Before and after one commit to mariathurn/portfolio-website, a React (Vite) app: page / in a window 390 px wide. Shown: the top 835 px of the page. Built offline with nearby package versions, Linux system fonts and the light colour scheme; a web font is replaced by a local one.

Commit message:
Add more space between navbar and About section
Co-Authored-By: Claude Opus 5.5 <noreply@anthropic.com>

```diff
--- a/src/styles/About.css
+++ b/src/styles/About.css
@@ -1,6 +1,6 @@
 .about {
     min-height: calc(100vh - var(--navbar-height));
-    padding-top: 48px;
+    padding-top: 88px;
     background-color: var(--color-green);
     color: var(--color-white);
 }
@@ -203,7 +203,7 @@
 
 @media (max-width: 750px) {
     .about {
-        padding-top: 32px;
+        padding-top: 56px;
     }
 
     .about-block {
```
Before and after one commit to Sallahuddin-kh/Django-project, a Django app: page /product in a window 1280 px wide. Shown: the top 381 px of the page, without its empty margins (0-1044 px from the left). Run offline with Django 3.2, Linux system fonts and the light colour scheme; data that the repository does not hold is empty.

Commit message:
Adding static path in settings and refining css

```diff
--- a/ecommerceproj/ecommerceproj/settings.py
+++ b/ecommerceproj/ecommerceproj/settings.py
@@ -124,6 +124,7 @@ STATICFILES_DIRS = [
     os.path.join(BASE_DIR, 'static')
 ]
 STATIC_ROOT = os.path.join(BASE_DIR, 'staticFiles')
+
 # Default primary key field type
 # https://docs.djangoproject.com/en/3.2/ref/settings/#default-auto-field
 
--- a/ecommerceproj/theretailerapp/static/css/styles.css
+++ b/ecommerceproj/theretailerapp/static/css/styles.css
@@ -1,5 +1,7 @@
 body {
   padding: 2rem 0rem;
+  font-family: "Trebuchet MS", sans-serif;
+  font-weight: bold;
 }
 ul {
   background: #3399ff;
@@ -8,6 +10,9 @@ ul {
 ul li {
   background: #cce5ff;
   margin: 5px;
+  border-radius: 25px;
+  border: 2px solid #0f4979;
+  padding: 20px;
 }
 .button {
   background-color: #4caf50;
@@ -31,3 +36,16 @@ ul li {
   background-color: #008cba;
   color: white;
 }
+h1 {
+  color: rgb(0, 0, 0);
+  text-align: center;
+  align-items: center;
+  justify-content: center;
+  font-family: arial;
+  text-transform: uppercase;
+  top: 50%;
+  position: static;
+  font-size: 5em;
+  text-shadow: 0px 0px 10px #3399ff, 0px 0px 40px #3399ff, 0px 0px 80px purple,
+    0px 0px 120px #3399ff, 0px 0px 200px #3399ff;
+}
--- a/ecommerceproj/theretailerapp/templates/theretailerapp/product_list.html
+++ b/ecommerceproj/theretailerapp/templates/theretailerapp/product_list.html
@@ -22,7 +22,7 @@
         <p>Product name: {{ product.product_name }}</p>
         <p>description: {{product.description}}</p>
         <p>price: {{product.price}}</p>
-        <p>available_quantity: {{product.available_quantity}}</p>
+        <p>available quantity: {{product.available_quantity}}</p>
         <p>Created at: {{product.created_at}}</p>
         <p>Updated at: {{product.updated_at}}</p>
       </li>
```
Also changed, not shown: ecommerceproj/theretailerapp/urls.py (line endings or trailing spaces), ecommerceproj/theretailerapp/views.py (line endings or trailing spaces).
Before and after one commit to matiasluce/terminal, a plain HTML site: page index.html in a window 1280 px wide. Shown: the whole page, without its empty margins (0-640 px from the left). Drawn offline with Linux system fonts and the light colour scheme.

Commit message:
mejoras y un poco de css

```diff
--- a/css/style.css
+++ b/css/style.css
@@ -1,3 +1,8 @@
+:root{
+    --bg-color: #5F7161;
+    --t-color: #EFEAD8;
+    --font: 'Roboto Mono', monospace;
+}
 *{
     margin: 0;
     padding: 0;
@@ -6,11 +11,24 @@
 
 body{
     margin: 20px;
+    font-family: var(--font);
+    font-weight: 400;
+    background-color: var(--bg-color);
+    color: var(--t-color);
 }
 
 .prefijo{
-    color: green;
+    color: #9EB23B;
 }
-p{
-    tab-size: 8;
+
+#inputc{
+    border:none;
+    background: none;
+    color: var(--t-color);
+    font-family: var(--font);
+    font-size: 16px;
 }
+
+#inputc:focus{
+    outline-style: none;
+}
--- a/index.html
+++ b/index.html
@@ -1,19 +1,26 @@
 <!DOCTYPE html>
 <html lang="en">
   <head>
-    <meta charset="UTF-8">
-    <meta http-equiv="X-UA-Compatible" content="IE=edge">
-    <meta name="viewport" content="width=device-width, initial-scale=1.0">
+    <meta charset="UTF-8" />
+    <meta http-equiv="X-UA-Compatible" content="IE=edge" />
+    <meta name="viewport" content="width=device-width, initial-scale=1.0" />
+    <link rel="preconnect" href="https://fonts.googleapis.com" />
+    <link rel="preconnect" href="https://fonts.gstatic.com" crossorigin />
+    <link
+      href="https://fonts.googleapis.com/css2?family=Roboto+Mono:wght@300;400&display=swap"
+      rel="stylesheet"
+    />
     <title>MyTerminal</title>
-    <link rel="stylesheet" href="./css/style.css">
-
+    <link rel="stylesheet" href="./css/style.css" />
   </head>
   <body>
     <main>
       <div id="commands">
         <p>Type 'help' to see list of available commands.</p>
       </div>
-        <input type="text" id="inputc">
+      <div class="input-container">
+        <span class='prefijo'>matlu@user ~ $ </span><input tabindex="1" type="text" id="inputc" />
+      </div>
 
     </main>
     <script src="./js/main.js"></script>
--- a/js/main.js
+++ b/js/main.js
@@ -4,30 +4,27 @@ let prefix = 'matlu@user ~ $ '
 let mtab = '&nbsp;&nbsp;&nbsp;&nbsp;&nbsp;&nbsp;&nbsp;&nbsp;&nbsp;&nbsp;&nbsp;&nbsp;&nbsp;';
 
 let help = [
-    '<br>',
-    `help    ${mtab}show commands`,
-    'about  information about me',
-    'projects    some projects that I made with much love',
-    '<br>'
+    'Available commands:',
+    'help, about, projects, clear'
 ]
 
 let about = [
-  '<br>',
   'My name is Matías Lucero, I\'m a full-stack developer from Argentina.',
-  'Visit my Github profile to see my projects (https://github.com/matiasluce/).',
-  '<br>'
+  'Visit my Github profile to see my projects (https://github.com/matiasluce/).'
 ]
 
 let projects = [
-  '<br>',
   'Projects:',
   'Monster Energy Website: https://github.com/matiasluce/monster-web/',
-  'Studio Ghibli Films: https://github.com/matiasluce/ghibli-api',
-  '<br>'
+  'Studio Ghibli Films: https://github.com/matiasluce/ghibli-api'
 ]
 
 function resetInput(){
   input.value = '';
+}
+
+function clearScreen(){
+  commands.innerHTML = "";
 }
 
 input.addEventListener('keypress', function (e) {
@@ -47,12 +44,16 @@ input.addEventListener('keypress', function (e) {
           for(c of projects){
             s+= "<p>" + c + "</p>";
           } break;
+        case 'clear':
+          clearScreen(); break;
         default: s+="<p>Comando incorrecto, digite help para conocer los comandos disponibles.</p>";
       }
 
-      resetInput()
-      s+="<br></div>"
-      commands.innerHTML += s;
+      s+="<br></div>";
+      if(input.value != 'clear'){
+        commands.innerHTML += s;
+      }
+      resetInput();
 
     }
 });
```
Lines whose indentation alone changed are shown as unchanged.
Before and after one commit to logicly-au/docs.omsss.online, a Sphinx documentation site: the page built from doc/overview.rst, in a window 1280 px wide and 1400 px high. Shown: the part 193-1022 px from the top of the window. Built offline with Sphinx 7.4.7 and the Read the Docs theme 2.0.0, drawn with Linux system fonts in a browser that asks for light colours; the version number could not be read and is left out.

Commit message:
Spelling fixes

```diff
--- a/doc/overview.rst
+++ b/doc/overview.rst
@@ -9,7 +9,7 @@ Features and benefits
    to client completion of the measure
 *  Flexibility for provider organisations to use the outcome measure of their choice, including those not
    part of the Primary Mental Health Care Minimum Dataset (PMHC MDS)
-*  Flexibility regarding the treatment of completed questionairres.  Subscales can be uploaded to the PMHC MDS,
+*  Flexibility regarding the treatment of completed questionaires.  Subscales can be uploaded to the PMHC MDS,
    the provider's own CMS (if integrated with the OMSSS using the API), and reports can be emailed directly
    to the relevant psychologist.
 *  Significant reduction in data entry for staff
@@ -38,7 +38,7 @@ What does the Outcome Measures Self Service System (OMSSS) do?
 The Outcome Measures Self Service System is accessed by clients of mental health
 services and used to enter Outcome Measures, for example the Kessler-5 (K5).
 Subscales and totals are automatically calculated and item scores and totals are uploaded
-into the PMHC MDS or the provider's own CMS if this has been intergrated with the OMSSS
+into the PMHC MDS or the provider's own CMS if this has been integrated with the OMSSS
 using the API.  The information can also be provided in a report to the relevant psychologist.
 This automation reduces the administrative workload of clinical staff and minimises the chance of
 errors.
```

+++++

◆ TRY IT:
The expected answer is a copy of every line in the entries that holds the word "viewport".

◆ WORKED SOLUTION:
-    <meta name="viewport" content="width=device-width, initial-scale=1.0">
+    <meta name="viewport" content="width=device-width, initial-scale=1.0" />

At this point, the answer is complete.